“We cannot change the cards we are dealt, just how we play the hand’.
” There’s a decision we all have to make, and it seems perfectly captured in the Winnie-the-Pooh characters created by A.A.Milne. Each of us must decide: Am I a fun-loving Tigger or am I a sad-sack Eeyore?”
After reading the book, i watched the video of his last lecture. I would suggest everyone to watch this video.
” The brick walls are there for a reason. They’re not there to keep us out. The brick walls are there to give us a chance to show how badly we want something. The brick walls are there to stop the people who don’t want it badly enough.”
About the Author:
Randy Pausch was a Professor of Computer Science, Human-Computer Interaction, and Design at Carnegie Mellon University (CMU) in Pittsburgh, Pennsylvania, United States and a best-selling author, who achieved worldwide fame for his “The Last Lecture” speech on September 18, 2007 at Carnegie Mellon University.
In August 2006, Pausch was diagnosed with pancreatic cancer. He pursued a very aggressive cancer treatment that included Whipple procedure surgery and experimental chemotherapy; however, in August 2007, he was told the cancer had metastasized to his liver and spleen, which meant it was terminal. He then started palliative chemotherapy, intended to extend his life as long as possible. At that time, doctors estimated he would remain healthy for another three to six months. On May 2, 2008, a PET scan showed that his cancer had spread to his lungs, some lymph nodes in his chest and that he had some metastases in his peritoneum and retroperitoneum.
On June 26, 2008, Pausch indicated that he was considering stopping further chemotherapy because of the potential adverse side effects. He was, however, considering some immuno-therapy-based approaches.
On July 24, 2008, on behalf of Pausch, his friend (anonymous) posted a message on Pausch’s webpage indicating cancer progression further than what was expected from recent PET scans and Pausch becoming more sick than ever. It was announced that his family had sent him into a hospice program — palliative care to those at the end of life.

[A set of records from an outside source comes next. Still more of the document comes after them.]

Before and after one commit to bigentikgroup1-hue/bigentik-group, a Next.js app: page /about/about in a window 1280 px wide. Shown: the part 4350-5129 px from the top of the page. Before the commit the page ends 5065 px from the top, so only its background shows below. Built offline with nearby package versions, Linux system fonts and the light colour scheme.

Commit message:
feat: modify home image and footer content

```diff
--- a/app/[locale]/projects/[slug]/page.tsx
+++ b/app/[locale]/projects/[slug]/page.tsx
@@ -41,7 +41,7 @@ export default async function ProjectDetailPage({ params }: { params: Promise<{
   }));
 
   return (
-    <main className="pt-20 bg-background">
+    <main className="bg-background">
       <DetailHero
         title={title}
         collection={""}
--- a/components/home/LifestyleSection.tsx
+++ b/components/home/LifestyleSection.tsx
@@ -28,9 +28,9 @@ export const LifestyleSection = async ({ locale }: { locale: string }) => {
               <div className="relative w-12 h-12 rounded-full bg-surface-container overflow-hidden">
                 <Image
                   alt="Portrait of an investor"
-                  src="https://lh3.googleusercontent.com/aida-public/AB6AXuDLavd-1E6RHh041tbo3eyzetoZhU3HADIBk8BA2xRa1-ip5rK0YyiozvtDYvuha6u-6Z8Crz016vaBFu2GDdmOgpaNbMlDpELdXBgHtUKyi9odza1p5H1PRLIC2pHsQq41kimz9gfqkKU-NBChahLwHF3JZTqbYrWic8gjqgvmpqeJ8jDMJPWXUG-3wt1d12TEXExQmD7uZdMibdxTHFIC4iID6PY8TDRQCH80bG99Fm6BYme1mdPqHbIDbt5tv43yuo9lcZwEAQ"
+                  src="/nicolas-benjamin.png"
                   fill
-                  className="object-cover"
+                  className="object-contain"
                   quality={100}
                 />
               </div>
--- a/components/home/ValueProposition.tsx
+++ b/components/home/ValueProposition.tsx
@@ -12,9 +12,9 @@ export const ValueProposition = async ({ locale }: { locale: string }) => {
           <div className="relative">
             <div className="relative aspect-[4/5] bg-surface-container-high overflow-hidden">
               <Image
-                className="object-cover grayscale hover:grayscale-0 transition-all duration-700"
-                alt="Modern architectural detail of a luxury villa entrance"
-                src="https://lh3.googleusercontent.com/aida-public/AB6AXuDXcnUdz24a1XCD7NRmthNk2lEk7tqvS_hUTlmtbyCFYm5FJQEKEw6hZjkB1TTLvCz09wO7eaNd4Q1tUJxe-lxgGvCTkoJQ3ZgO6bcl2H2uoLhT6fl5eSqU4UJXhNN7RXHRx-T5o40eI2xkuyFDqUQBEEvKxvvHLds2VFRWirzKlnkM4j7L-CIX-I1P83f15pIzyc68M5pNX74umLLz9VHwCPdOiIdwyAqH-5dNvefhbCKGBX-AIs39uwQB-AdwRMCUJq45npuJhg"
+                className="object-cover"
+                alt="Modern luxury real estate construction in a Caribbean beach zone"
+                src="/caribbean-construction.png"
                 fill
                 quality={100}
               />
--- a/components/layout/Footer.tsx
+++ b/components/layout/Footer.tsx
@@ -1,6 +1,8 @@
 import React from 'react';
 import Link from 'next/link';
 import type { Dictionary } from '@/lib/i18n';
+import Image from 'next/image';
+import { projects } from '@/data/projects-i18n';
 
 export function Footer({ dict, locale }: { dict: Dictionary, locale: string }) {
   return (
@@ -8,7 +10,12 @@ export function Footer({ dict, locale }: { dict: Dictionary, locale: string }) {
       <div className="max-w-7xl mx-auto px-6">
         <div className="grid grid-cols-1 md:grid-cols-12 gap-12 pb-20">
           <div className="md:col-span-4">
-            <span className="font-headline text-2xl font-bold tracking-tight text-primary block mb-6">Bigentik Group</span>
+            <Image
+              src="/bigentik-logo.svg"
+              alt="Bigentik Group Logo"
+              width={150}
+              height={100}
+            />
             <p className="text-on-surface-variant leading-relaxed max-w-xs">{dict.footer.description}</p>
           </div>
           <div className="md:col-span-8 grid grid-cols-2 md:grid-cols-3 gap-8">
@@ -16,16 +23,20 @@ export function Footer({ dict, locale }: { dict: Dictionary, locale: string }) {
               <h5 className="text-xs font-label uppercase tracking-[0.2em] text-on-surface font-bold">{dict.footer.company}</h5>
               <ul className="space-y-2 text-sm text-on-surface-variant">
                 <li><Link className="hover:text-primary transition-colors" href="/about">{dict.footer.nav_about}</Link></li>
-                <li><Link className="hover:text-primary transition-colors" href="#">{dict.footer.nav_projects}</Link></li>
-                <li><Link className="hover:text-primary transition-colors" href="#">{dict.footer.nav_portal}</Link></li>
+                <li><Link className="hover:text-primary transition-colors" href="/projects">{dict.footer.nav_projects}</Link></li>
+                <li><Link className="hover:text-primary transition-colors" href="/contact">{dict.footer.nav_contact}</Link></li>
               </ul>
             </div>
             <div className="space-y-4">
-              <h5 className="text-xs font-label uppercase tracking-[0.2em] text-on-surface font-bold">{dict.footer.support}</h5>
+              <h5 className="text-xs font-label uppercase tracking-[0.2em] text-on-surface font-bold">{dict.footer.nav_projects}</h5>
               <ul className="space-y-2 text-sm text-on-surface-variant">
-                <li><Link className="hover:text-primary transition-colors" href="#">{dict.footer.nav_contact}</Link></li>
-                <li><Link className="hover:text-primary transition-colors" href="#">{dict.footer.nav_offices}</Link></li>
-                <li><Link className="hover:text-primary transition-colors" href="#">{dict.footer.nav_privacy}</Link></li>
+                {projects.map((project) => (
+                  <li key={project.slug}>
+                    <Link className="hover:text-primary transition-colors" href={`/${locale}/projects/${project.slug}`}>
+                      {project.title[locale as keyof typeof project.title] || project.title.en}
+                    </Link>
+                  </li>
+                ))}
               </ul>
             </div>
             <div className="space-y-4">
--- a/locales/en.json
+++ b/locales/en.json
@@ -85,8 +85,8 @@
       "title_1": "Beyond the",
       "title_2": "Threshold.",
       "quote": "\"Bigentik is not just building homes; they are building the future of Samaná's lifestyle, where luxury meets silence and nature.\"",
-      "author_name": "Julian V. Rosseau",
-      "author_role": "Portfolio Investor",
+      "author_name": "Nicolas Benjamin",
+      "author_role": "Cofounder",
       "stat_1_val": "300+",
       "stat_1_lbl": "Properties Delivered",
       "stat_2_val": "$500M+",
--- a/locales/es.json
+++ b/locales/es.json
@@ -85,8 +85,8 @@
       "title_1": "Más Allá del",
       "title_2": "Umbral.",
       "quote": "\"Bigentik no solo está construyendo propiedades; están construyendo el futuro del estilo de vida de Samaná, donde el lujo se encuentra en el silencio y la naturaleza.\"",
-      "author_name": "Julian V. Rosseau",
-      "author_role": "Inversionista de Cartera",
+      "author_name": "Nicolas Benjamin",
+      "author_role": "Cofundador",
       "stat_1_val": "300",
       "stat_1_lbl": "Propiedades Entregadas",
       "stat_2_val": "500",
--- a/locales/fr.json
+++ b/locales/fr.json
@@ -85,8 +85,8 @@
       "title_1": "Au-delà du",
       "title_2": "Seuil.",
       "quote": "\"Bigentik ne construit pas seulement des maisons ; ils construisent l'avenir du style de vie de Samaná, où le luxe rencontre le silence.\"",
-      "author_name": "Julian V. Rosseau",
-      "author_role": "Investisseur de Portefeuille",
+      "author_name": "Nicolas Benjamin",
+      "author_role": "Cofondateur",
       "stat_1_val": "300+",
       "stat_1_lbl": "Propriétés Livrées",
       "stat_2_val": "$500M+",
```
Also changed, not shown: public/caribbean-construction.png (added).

On July 25, 2008, Diane Sawyer announced on Good Morning America that Pausch had died earlier that morning.